Pioneering research breakthrough
For many reasons the country’s national conservation strategy is not working well enough.
Without a focus on solutions that achieve greater breeding success, local declines may become local extinctions.
There is evidence that this is happening right now, and it may become more and more prevalent unless some fundamental questions are answered soon.
Critical questions to answer
• Why is the breeding success of waders such as the lapwing so poor?
• What is disturbing the nests?
• What is eating the eggs?
• Can we translate game management principles so that they are adopted by conservation organisations across the UK to benefit other wildlife?
• Can we move national conservation policies to focus on breeding success rather than just habitat improvement?
In the upland moors at Otterburn, our scientists painstakingly recorded the effect of managing sites for habitat alone against sites that also included selective predator control. The results were amazing. In fully managed sites, waders were three times more likely to raise a chick. On the sites that were managed for habitat only the breeding success was so poor it could not even sustain the existing population levels. We need to find out how to translate this thinking to the low ground.
For over 2000 years the lapwing’s annual breeding cycle has marked the changes in the rural landscape, whether on the Welsh hills, the Scottish highlands or the arable fi elds of the southern counties. And the joyous sound of a fl ock of lapwings overhead is a true harbinger of spring. So, what else do we know about this much loved British bird, the lapwing… and its crucial role in nature’s balance?
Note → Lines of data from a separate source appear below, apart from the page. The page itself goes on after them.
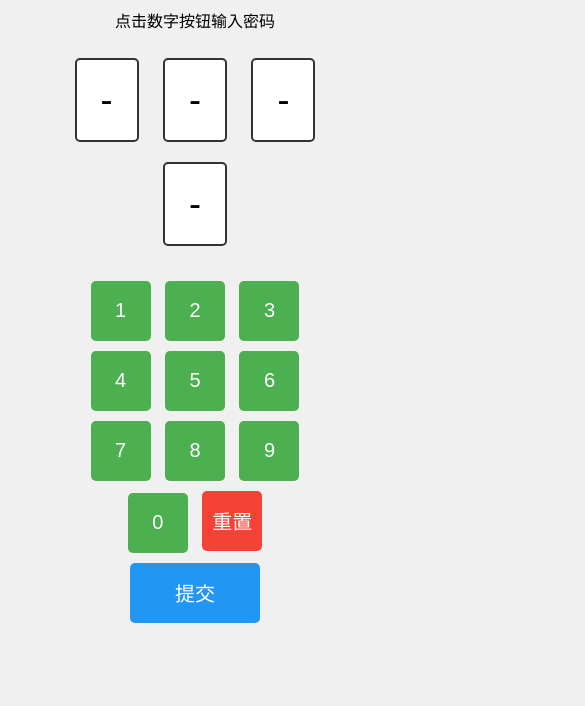
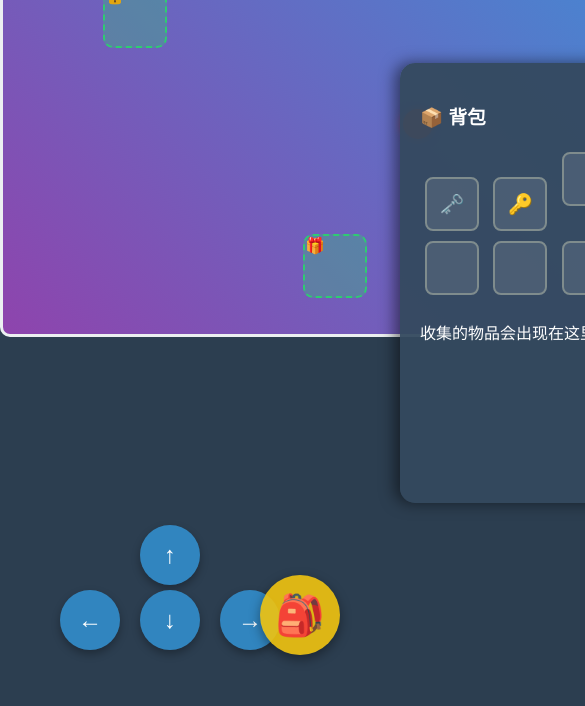
Before and after one commit to catrightsactivists/23333, a plain HTML site: page index.html in a window 390 px wide. Shown: the part 139-845 px from the top of the page, 585 px wide, since content can reach past the window. Drawn offline with Linux system fonts and the light colour scheme.

Commit message:
Update index.html

```diff
--- a/index.html
+++ b/index.html
@@ -1,113 +1,233 @@
 <!DOCTYPE html>
 <html>
 <head>
-    <title>密码锁测试</title>
+    <title>探险解谜游戏</title>
     <style>
         body {
-            text-align: center;
-            font-family: Arial;
-            background: #f0f0f0;
-            padding: 50px;
+            margin: 0;
+            padding: 0;
+            background: #2c3e50;
+            font-family: Arial, sans-serif;
+            overflow: hidden;
         }
-        .digit {
-            display: inline-block;
-            width: 60px;
-            height: 80px;
-            background: white;
-            border: 2px solid #333;
-            margin: 10px;
-            font-size: 36px;
-            line-height: 80px;
-            border-radius: 5px;
+
+        /* 游戏主地图 */
+        #game-map {
+            width: 800px;
+            height: 450px;
+            background: linear-gradient(45deg, #8e44ad, #3498db);
+            margin: 20px auto;
+            position: relative;
+            border: 3px solid #ecf0f1;
+            border-radius: 10px;
         }
-        button {
+
+        /* 玩家角色 */
+        #player {
+            width: 30px;
+            height: 30px;
+            background: #e74c3c;
+            border-radius: 50%;
+            position: absolute;
+            left: 400px;
+            top: 225px;
+            box-shadow: 0 0 10px rgba(231, 76, 60, 0.8);
+            transition: all 0.1s ease;
+        }
+
+        /* 控制按钮区域 - 左下角 */
+        #controls {
+            position: fixed;
+            left: 50px;
+            bottom: 50px;
+        }
+
+        .control-row {
+            display: flex;
+            justify-content: center;
+            margin: 5px 0;
+        }
+
+        .control-btn {
             width: 60px;
             height: 60px;
-            margin: 5px;
-            font-size: 20px;
-            background: #4CAF50;
+            background: rgba(52, 152, 219, 0.8);
+            border: none;
+            border-radius: 50%;
+            margin: 0 10px;
+            font-size: 24px;
             color: white;
+            cursor: pointer;
+            box-shadow: 0 4px 8px rgba(0,0,0,0.3);
+            transition: all 0.2s;
+        }
+
+        .control-btn:active {
+            transform: scale(0.9);
+            background: #2980b9;
+        }
+
+        /* 背包按钮 - 右下角 */
+        #inventory-btn {
+            position: fixed;
+            right: 50px;
+            bottom: 50px;
+            width: 80px;
+            height: 80px;
+            background: rgba(241, 196, 15, 0.9);
             border: none;
-            border-radius: 5px;
+            border-radius: 50%;
+            font-size: 40px;
+            color: white;
+            cursor: pointer;
+            box-shadow: 0 4px 12px rgba(0,0,0,0.4);
+            transition: all 0.3s;
+        }
+
+        #inventory-btn:hover {
+            transform: scale(1.1);
+            background: #f39c12;
+        }
+
+        /* 谜题触发区域 */
+        .puzzle-area {
+            position: absolute;
+            width: 60px;
+            height: 60px;
+            background: rgba(46, 204, 113, 0.3);
+            border: 2px dashed #2ecc71;
+            border-radius: 10px;
             cursor: pointer;
         }
-        button:hover {
-            background: #45a049;
+
+        /* 背包界面 */
+        #inventory {
+            position: fixed;
+            right: -300px;
+            top: 50%;
+            transform: translateY(-50%);
+            width: 250px;
+            height: 400px;
+            background: rgba(52, 73, 94, 0.95);
+            border-radius: 15px 0 0 15px;
+            padding: 20px;
+            color: white;
+            transition: right 0.5s ease;
+            box-shadow: -5px 0 15px rgba(0,0,0,0.5);
         }
-        .keypad {
-            margin: 20px auto;
-            width: 240px;
+
+        #inventory.show {
+            right: 0;
+        }
+
+        .item-slot {
+            width: 50px;
+            height: 50px;
+            background: rgba(255,255,255,0.1);
+            border: 2px solid #7f8c8d;
+            border-radius: 8px;
+            margin: 5px;
+            display: inline-flex;
+            align-items: center;
+            justify-content: center;
+            font-size: 20px;
         }
     </style>
 </head>
 <body>
-    <h1>🔒 数字密码锁</h1>
-    <p>点击数字按钮输入密码</p>
+    <!-- 游戏主地图 -->
+    <div id="game-map">
+        <div id="player"></div>
 
-    <!-- 数字显示区域 -->
-    <div class="code-display">
-        <div class="digit" id="digit1">-</div>
-        <div class="digit" id="digit2">-</div>
-        <div class="digit" id="digit3">-</div>
-        <div class="digit" id="digit4">-</div>
+        <!-- 谜题区域 -->
+        <div class="puzzle-area" style="left: 100px; top: 100px;" onclick="triggerPuzzle(1)">🔒</div>
+        <div class="puzzle-area" style="left: 600px; top: 300px;" onclick="triggerPuzzle(2)">📖</div>
+        <div class="puzzle-area" style="left: 300px; top: 350px;" onclick="triggerPuzzle(3)">🎁</div>
     </div>
 
-    <!-- 数字键盘 -->
-    <div class="keypad">
-        <button onclick="addNumber(1)">1</button>
-        <button onclick="addNumber(2)">2</button>
-        <button onclick="addNumber(3)">3</button><br>
-        <button onclick="addNumber(4)">4</button>
-        <button onclick="addNumber(5)">5</button>
-        <button onclick="addNumber(6)">6</button><br>
-        <button onclick="addNumber(7)">7</button>
-        <button onclick="addNumber(8)">8</button>
-        <button onclick="addNumber(9)">9</button><br>
-        <button onclick="addNumber(0)">0</button>
-        <button onclick="resetNumbers()" style="background: #f44336;">重置</button>
-        <button onclick="checkCode()" style="background: #2196F3; width: 130px;">提交</button>
+    <!-- 左下角：移动控制按钮 -->
+    <div id="controls">
+        <div class="control-row">
+            <button class="control-btn" onclick="movePlayer('up')">↑</button>
+        </div>
+        <div class="control-row">
+            <button class="control-btn" onclick="movePlayer('left')">←</button>
+            <button class="control-btn" onclick="movePlayer('down')">↓</button>
+            <button class="control-btn" onclick="movePlayer('right')">→</button>
+        </div>
     </div>
 
-    <div id="message" style="margin: 20px; font-weight: bold;"></div>
+    <!-- 右下角：背包按钮 -->
+    <button id="inventory-btn" onclick="toggleInventory()">🎒</button>
+
+    <!-- 背包界面 -->
+    <div id="inventory">
+        <h3>📦 背包</h3>
+        <div id="item-grid">
+            <div class="item-slot">🗝️</div>
+            <div class="item-slot">🔑</div>
+            <div class="item-slot"></div>
+            <div class="item-slot"></div>
+            <div class="item-slot"></div>
+            <div class="item-slot"></div>
+        </div>
+        <p>收集的物品会出现在这里</p >
+    </div>
 
     <script>
-        let code = [];
-        const correctCode = [1,2,3,4]; // 简单密码，方便测试
+        let playerPosition = { x: 400, y: 225 };
+        let inventoryItems = ['🗝️', '🔑'];
 
-        function addNumber(num) {
-            if (code.length < 4) {
-                code.push(num);
-                updateDisplay();
+        // 移动玩家
+        function movePlayer(direction) {
+            const player = document.getElementById('player');
+            const step = 20;
+
+            switch(direction) {
+                case 'up': playerPosition.y -= step; break;
+                case 'down': playerPosition.y += step; break;
+                case 'left': playerPosition.x -= step; break;
+                case 'right': playerPosition.x += step; break;
             }
+
+            // 边界检查
+            playerPosition.x = Math.max(15, Math.min(785, playerPosition.x));
+            playerPosition.y = Math.max(15, Math.min(435, playerPosition.y));
+
+            player.style.left = playerPosition.x + 'px';
+            player.style.top = playerPosition.y + 'px';
+
+            checkPuzzleCollision();
         }
 
-        function resetNumbers() {
-            code = [];
-            updateDisplay();
-            document.getElementById('message').textContent = '';
+        // 切换背包显示
+        function toggleInventory() {
+            const inventory = document.getElementById('inventory');
+            inventory.classList.toggle('show');
         }
 
-        function updateDisplay() {
-            for (let i = 0; i < 4; i++) {
-                document.getElementById('digit' + (i+1)).textContent = code[i] !== undefined ? code[i] : '-';
-            }
+        // 检查是否碰到谜题区域
+        function checkPuzzleCollision() {
+            // 这里可以添加自动触发逻辑
         }
 
-        function checkCode() {
-            if (code.length !== 4) {
-                document.getElementById('message').textContent = '请输入4位数字！';
-                document.getElementById('message').style.color = 'red';
-                return;
+        // 触发谜题
+        function triggerPuzzle(puzzleId) {
+            alert(`触发谜题 ${puzzleId}！`);
+            // 这里可以跳转到其他页面或显示谜题窗口
+            // window.location.href = `puzzle${puzzleId}.html`;
+        }
+
+        // 键盘控制（可选）
+        document.addEventListener('keydown', function(e) {
+            switch(e.key) {
+                case 'ArrowUp': movePlayer('up'); break;
+                case 'ArrowDown': movePlayer('down'); break;
+                case 'ArrowLeft': movePlayer('left'); break;
+                case 'ArrowRight': movePlayer('right'); break;
+                case 'i': toggleInventory(); break;
             }
-
-            if (JSON.stringify(code) === JSON.stringify(correctCode)) {
-                document.getElementById('message').textContent = '🎉 恭喜！密码正确！';
-                document.getElementById('message').style.color = 'green';
-            } else {
-                document.getElementById('message').textContent = '❌ 密码错误，试试 1234';
-                document.getElementById('message').style.color = 'red';
-            }
-        }
+        });
     </script>
 </body>
 </html>
```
How will we do it?
Stage 1 - Assessing the cause of nesting failure We will scientifically monitor sufficient nests to establish the cause of nest failures. With the funds currently available we can do this using temperature loggers the size of a watch battery placed into nests during the breeding season.The loggers record nest temperature every two minutes and when a nest is predated, the temperature changes to ambient. The timing of this event is indicative of the likely predator.
Hence predation at night is most likely to be by mammals, typically foxes or badgers, whereas during the day it is more likely to be corvids or gulls. However if we can raise enough funds in this appeal, we will install remote cameras so that we can see exactly what happens 24 hours a day. With your help we can greatly enhance the data collected.
Stage 2 - Demonstrating a practical solution We can act once we are clear about which species are the main nest and chick predators. In the uplands we discovered that reducing pressure from certain predators allowed wader birds, such as the lapwing, to successfully raise three to fi ve times more chicks, thereby reversing the declining populations.
Stage 3 - Changing our national approach to conservation Updating the nation's approach to conservation could transform the prospects of lapwings and many other declining species. As soon as we understand how to apply our techniques practically on the ground we can then encourage farmers and wildlife organisations to adopt them nationally.
For populations like the lapwing, that attempt to nest but fail to produce enough young to sustain their existing numbers, never mind recover, the answers cannot be found fast enough.
This work is complex and has wide reaching implications for other species at risk of local extinction. We have commenced work on the interaction between habitat quality and predation rates on lapwings but now need further funds to generate information that is sufficiently robust to support a revision of national conservation strategy for declining species. With your support we can do just that.
- £63 covers the cost of buying and placing a miniature temperature logger in the bottom of the nest; it can be recovered if the nest is disturbed to inform the likely cause of damage.
- £154 buys the scientific time to monitor a hen on her nest, at least every four days, to check if she is successful in producing any chicks, or if the eggs have been stolen and to recover the temperature logger data.
- £592 will buy a remote camera to watch a hen sitting on her eggs 24hrs a day, so that we know exactly what happens. These have to be sighted extremely carefully to avoid betraying the nest’s location.
- £1,186 covers the cost of buying a remote camera and contributes to the scientific time required to monitor a lapwing sitting on her nest during the vital breeding season.
Please support this appeal today.
We must make the commitment to finding the funding for this research which will help us to take another important step in restoring a balance for game and wildlife in our countryside.